As you go from Industry 4.0 to Industry 5.0, you create even higher-value jobs than you did before because you’re giving the freedom of design responsibility back to the human.
A recent study from Meggitt shows the workspace doesn’t become smaller in terms of a manufacturing cell around the human being; it actually becomes bigger. The human being has more responsibility and you end up with a bigger, lighter environment that’s safer than the previous environment. The manufacturing operative within the manufacturing cell starts to become more involved in the design process rather than the manufacturing process, which is more or less automated. It allows freedom of design to work with you and enables products that are more bespoke and personal.
As factories become more and more automated, how will humans add value?
Industry 5.0 will give us the ability to close the loop on design so we can push boundaries of physics on design. If you’re trying to make the next-generation aircraft, for example, you’re constrained by today’s manufacturing capabilities. You’re also constrained by the amount of data that you have coming back from the infield service of an aero engine or aircraft and your ability to feed that in-service data back into the design process.
With Industry 5.0, you’ll be able to automate the manufacturing process better, which means you’ll have real-time data coming in from the field. Rolls-Royce’s business model in the last ten years has flipped from selling engines to now having 50 per cent of its revenue from providing services to the engine. They can do that because they understand the design of failure of that engine. They know what the quality process is of that engine and they know how they want that engine to perform. Wherever a Rolls-Royce or GE engine is in the world, they know how fast it is, how hot is it, its altitude and where it is in its performance lifecycle compared to where it’s supposed to be as per its design capability.

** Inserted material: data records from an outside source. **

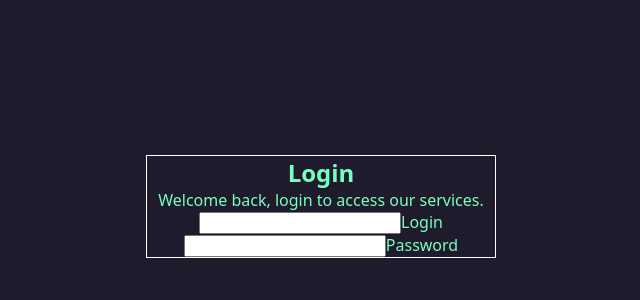
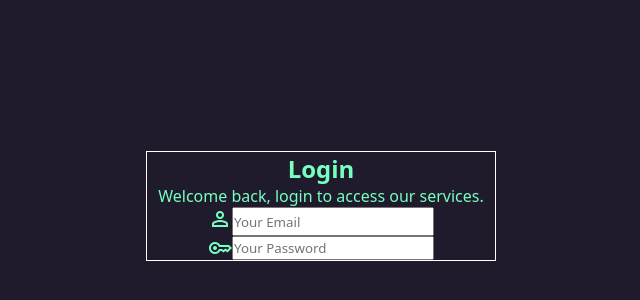
Before and after one commit to felipemelozx/project-login, a plain HTML site: page index.html in a window 1280 px wide. Shown: the part 94-394 px from the top of the page, without its empty margins (319-959 px from the left). Drawn offline with nearby package versions, Linux system fonts and the light colour scheme.

Commit message:
I placed the form

```diff
--- a/index.html
+++ b/index.html
@@ -6,7 +6,8 @@
     <meta http-equiv="X-UA-Compatible" content="IE=edge">
     <meta name="viewport" content="width=device-width, initial-scale=1.0">
     <link rel="stylesheet" href="styles/style.css">
-    <link rel="stylesheet" href="https://fonts.googleapis.com/css2?family=Material+Symbols+Outlined:opsz,wght,FILL,GRAD@20..48,100..700,0..1,-50..200" />
+    <link rel="stylesheet"
+        href="https://fonts.googleapis.com/css2?family=Material+Symbols+Outlined:opsz,wght,FILL,GRAD@20..48,100..700,0..1,-50..200" />
     <title>Login</title>
 </head>
 
@@ -17,11 +18,27 @@
 
             </div>
             <div id="login">
+                <h1>Login</h1>
+                <p>Welcome back, login to access our services.</p>
                 <form action="login.php" method="post">
-                   <h1>Login</h1>
-                   <p>Welcome back, login to access our services.</p>
-                   <label for="email"><input type="email" name ="email">Login</label>
-                   <label for="password"> <input type="password" name="password" id="ipassword" autocapitalize="ipassword">Password</label>
+                    <div>
+                        <label for="email">
+                            <i class="material-symbols-outlined">
+                                person
+                            </i>
+                        </label>
+                        <input type="email" name="email" id="imail" autocomplete="email" placeholder="Your Email">
+                        <label for="password">
+                    </div>
+                        <div>
+                            <i class="material-symbols-outlined">key</i>
+                                                </label>
+                                                <input type="password" name="password" id="ipassword" autocomplete="ipassword"
+                            placeholder="Your Password">
+                        </div>
+
+
+
                 </form>
             </div>
         </section>
--- a/styles/style.css
+++ b/styles/style.css
@@ -28,9 +28,15 @@ main #tela{
 }
 #login{
     display: flex;
+    flex-direction: column;
+    align-items: center;
     justify-content: center;
-    align-items: center;
     text-align: center;
     border: solid 1px white;
 
 }
+#login form div{
+    display: flex;
+    flex-direction: row;
+    justify-content: center;
+}
```
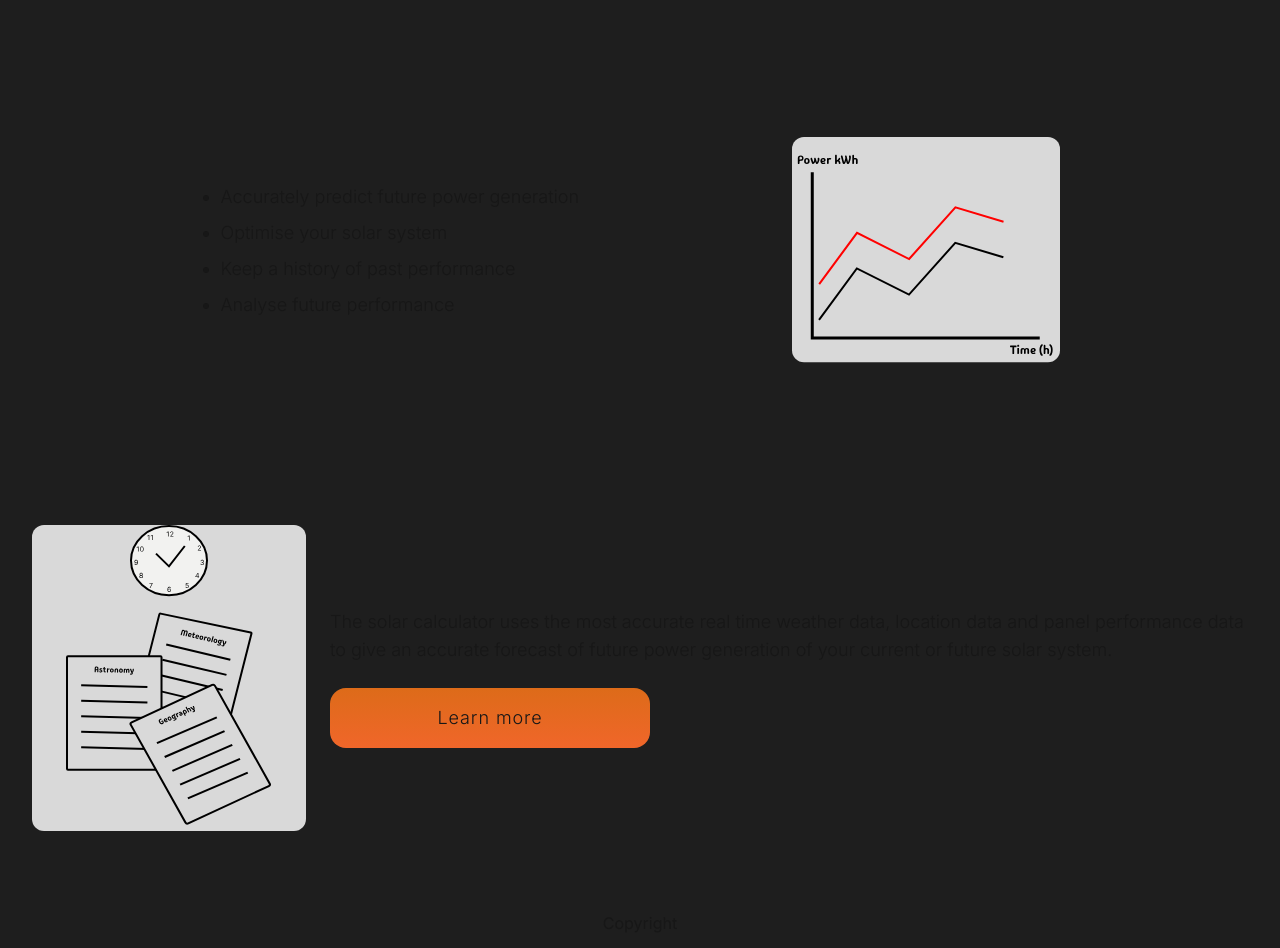
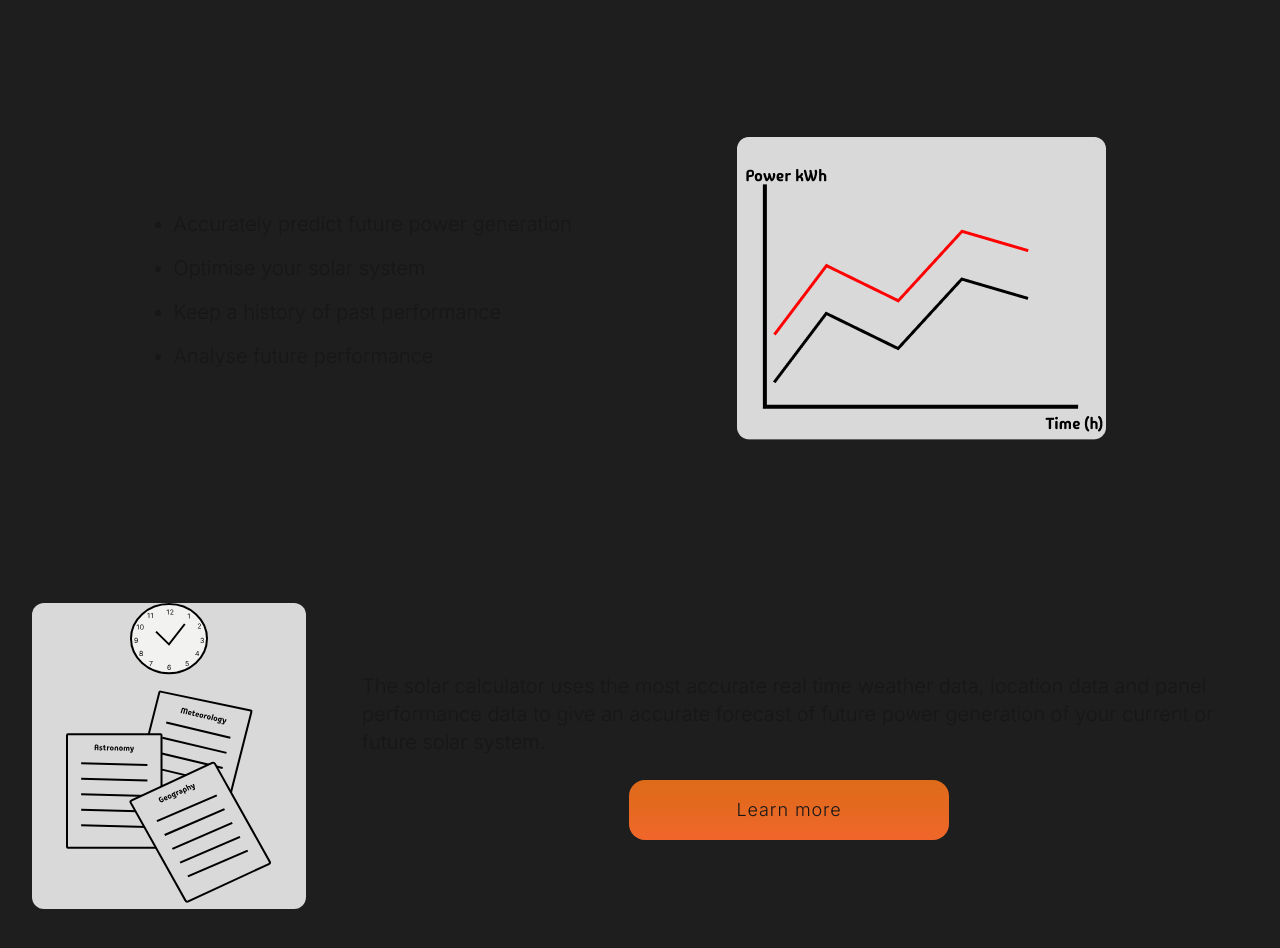
Before and after one commit to TLFSherv/solartriangle, a Next.js app: page / in a window 1280 px wide. Shown: the part 600-1548 px from the top of the page. Built offline with nearby package versions, Linux system fonts and the light colour scheme; a web font is replaced by a local one.

Commit message:
added styling for small devices

```diff
--- a/app/page.tsx
+++ b/app/page.tsx
@@ -2,11 +2,12 @@ import Image from "next/image"
 import Link from "next/link";
 import Button from "./components/Button";
 import graph from "../public/graph-sm.svg"
+import graph_lg from "../public/graph-lg.png"
 import dataImg from "../public/data-sm.svg"
 
 export default function Home() {
   return (
-    <div className="flex-1 flex flex-col space-y-40 my-20 mx-auto">
+    <div className="flex-1 flex flex-col space-y-30 sm:space-y-40 my-20 mx-auto">
       {/* Hero Section */}
       <div className='space-y-14 mx-8'>
         <h1 className="text-5xl/14 sm:text-7xl/24 text-center tracking-wider font-[Space_Grotesk] text-[#F0662A]">
@@ -20,26 +21,29 @@ export default function Home() {
         </div>
       </div>
       {/* Benefits Section */}
-      <div className='flex flex-col-reverse sm:flex-row mx-8 gap-6 justify-evenly items-center'>
-        <ul className="space-y-2 text-md sm:text-lg font-[Inter] font-light list-disc">
+      <div className='flex flex-col-reverse sm:flex-row mx-8 gap-12 sm:gap-6 justify-evenly items-center'>
+        <ul className="space-y-4 text-xl font-[Inter] font-light list-disc">
           <li>Accurately predict future power generation</li>
           <li>Optimise your solar system</li>
           <li>Keep a history of past performance</li>
           <li>Analyse future performance</li>
         </ul>
-        <Image src={graph} alt="graph" />
+        <picture>
+          <source media="(min-width:650px)" srcSet={graph} />
+          <Image src={graph_lg} alt="graph" />
+        </picture>
       </div>
       {/* Summary section */}
       <div className='flex flex-col sm:flex-row items-center mx-8 gap-6'>
         <Image src={dataImg} alt="data" />
         <div className='text-lg font-[Inter] font-light flex-1 space-y-6'>
-          <p>
+          <p className="px-8 text-xl">
             The solar calculator uses the most accurate real
             time weather data, location data and panel performance
             data to give an accurate forecast of future power
             generation of your current or future solar system.
           </p>
-          <div className="text-lg font-light font-[Inter]">
+          <div className="flex justify-center text-lg font-light font-[Inter]">
             <Link href={"/"}><Button text="Learn more" /></Link>
           </div>
         </div>
```
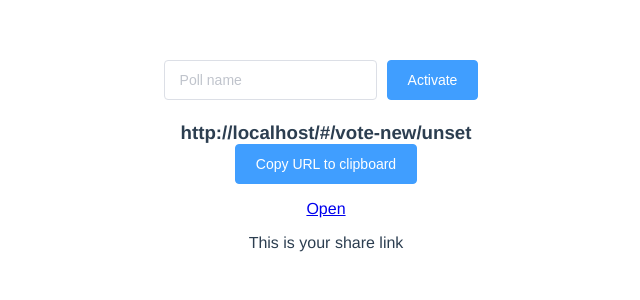
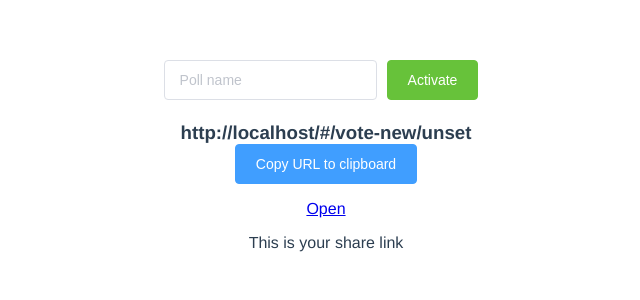
Before and after one commit to x-team/realtime-polling, a Vue app: page /#/ in a window 1280 px wide. Shown: the top 300 px of the page, without its empty margins (314-954 px from the left). Built offline with nearby package versions, Linux system fonts and the light colour scheme; what vuefire would draw is missing.

Commit message:
Change activate button color

```diff
--- a/src/components/CreatePoll.vue
+++ b/src/components/CreatePoll.vue
@@ -5,12 +5,12 @@
         <el-input v-model="poll.name" placeholder="Poll name"></el-input>
       </el-form-item>
       <el-form-item>
-        <el-button type="primary" @click="createPoll">Activate</el-button>
+        <el-button type="success" @click="createPoll">Activate</el-button>
       </el-form-item>
     </el-form>
     <h3>{{ this.voteUrl }}</h3>
     <el-button type="primary" @click="copyToClipboard">Copy URL to clipboard</el-button>
-    <p><a :href="this.voteUrl" target="_blank">Open</a></p>
+    <p><a :href="this.voteUrl" target="_blank" @click="copyToClipboard">Open</a></p>
     <p>This is your share link</p>
   </div>
 </template>
```
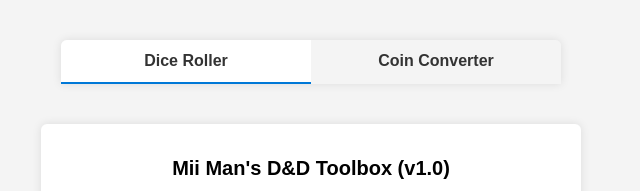
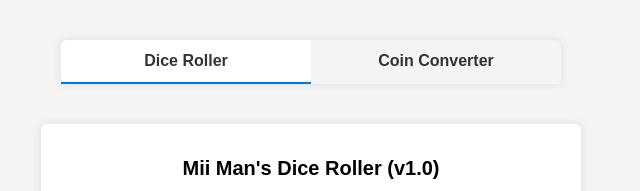
Before and after one commit to TheMiiSquadron/Dungeons-and-Dragons, a plain HTML site: page DiceRoller.html in a window 1280 px wide. Shown: the top 191 px of the page, without its empty margins (329-969 px from the left). Drawn offline with Linux system fonts and the light colour scheme.

```diff
--- a/DiceRoller.html
+++ b/DiceRoller.html
@@ -65,7 +65,7 @@
 </div>
 
 <div class="container">
-    <h1>Mii Man's D&D Toolbox (v1.0)</h1>
+    <h1>Mii Man's Dice Roller (v1.0)</h1>
 
     <div class="input-panel">
         <label for="diceInput">Enter dice (and modifier, if applicable):</label>
```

If you take that to the next stage and you have true, seamless data between the field, the manufacturing process and the design, you’re taking humans out of the manufacturing route, but they’ll be more involved in how the product is being used and how it can be designed because they have more information. Flipping the aero and automotive industries from a fossil-fuel world to an electrical world, for example, is going to be a significant design challenge and it will be much easier for humans to solve if the mundane tasks are being dealt with by AI techniques and robots.
To what extent is the UK in a position to lead the fifth industrial revolution?
A recent report by Jürgen Maier found the UK’s manufacturing sector could unlock £455 billion over the next decade if it cracks Industry 4.0, with probably 175,000 highly skilled jobs to go along with it, but that requires leadership and intervention from the government. We have the best research in this area in the world, but other countries have clear positions from their governments on intervention to make it happen.
I think the good news is the last few governments and this government have realised this is an area worth investing in to unlock that £455 billion and 175,000 jobs. But the needle needs to move a little bit to take the brilliant research out of the universities and into industry. With a small amount of intervention and some leadership, we may not have been leaders in the fourth industrial revolution in this country, but I’m pretty certain we could be absolutely the leading front on the fifth industrial revolution.
Written by Ben Rossi for Racounteur
Original source: www.raconteur.net